7 things to know if you're travelling to a Zika virus hotspot

4 February 2016

5 February 2016

Rada Rouse

7 things to know if you're travelling to a Zika virus hotspot

Following the World Health Organization’s declaration of Zika virus infection as an international public health emergency, Australian scientists* held a briefing on Tuesday 2 February.

Here’s their advice for travellers:

  1. Australian pregnant women are being advised to avoid countries with ongoing transmission.
  2. Travellers to areas with Zika virus should take steps to avoid mosquito bites.
  3. Mosquito bites rather than a monkey bite is the most likely cause of a Zika virus case reported in an Indonesian man late last year.
  4. There’s been a steady increase in Australian travellers infected with dengue, chikungunya and Zika virus.
  5. If going to Bali or other regions where Aedes aegypti (the mosquito that can carry Zika) is endemic, take mosquito repellent containing DEET or picaridin rather than buying it locally.
  6. Aedes aegypti mosquitoes are active during daylight hours rather than at dusk so put on repellent at breakfast when in endemic countries.
  7. It only takes one bite from an infected mosquito, so even if there don’t appear to be many mosquitoes about, you still need to use repellent

* Dr Grant Hill-Cawthorne, medical virologist, senior lecturer in communicable disease epidemiology, University of Sydney; Dr Cameron Webb is medical entomologist and principal hospital scientist at the University of Sydney; Professor Lyn Gilbert is from the Marie Bashir Institute, University of Sydney, and is clinical lead, infection prevention and control, Western Sydney Local Health Network.

Last Reviewed: 5 February 2016
Reproduced with kind permission from Medical Observer Weekly.

Online doctor

Need health advice right now?See an Australian-registered doctor on your phone
Medical Observer

Medical Observer

Our mission is to keep you informed and connected with breaking news and opinion across a broad range of topics.

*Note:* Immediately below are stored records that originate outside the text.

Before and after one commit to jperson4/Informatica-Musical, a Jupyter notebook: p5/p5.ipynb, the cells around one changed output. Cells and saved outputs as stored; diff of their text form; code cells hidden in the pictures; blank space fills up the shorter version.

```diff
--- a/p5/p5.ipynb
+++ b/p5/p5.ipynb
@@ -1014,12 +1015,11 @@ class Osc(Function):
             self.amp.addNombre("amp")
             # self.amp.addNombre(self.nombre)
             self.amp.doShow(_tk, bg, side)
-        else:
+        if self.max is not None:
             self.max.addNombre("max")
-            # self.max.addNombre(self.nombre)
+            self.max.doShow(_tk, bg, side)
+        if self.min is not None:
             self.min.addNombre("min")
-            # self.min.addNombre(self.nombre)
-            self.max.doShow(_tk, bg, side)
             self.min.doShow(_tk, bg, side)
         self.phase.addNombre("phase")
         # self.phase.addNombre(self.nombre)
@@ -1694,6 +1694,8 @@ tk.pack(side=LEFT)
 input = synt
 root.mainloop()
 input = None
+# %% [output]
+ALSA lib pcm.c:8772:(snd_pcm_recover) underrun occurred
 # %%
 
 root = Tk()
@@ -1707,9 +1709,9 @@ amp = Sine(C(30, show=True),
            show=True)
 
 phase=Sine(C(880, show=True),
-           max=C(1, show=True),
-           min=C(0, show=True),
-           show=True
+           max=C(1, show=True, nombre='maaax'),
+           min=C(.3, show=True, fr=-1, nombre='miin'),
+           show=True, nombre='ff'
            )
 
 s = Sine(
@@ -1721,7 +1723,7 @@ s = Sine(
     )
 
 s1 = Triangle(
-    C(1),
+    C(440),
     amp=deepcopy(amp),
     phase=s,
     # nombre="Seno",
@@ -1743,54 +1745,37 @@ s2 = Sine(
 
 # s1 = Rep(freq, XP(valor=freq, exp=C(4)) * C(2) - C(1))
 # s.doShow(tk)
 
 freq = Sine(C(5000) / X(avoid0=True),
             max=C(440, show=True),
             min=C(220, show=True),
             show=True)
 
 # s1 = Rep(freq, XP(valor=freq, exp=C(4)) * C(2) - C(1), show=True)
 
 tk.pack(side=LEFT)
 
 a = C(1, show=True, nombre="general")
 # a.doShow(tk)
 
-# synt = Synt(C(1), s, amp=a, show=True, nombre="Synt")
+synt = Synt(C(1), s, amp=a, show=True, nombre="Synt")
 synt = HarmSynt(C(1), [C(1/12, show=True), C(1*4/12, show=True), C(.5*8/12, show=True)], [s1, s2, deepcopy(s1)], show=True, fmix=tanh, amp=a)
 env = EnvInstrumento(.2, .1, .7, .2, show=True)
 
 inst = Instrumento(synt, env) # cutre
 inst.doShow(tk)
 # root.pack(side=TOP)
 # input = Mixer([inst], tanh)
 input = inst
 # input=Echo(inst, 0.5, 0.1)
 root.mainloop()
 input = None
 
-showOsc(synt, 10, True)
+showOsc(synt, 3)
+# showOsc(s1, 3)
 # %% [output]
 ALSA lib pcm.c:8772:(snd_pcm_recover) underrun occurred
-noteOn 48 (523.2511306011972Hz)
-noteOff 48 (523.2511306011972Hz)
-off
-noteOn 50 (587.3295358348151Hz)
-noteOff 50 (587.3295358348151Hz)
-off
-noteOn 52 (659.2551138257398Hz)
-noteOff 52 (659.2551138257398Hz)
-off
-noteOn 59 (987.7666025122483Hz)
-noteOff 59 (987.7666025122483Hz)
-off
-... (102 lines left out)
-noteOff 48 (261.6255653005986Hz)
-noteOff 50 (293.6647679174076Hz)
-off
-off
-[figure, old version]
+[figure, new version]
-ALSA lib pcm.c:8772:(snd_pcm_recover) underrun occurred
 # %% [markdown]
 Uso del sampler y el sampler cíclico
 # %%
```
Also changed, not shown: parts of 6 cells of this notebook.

For nearly 30 years, our dedicated journalists and Doctors have brought readers the most important developments in clinical practice, research and politics.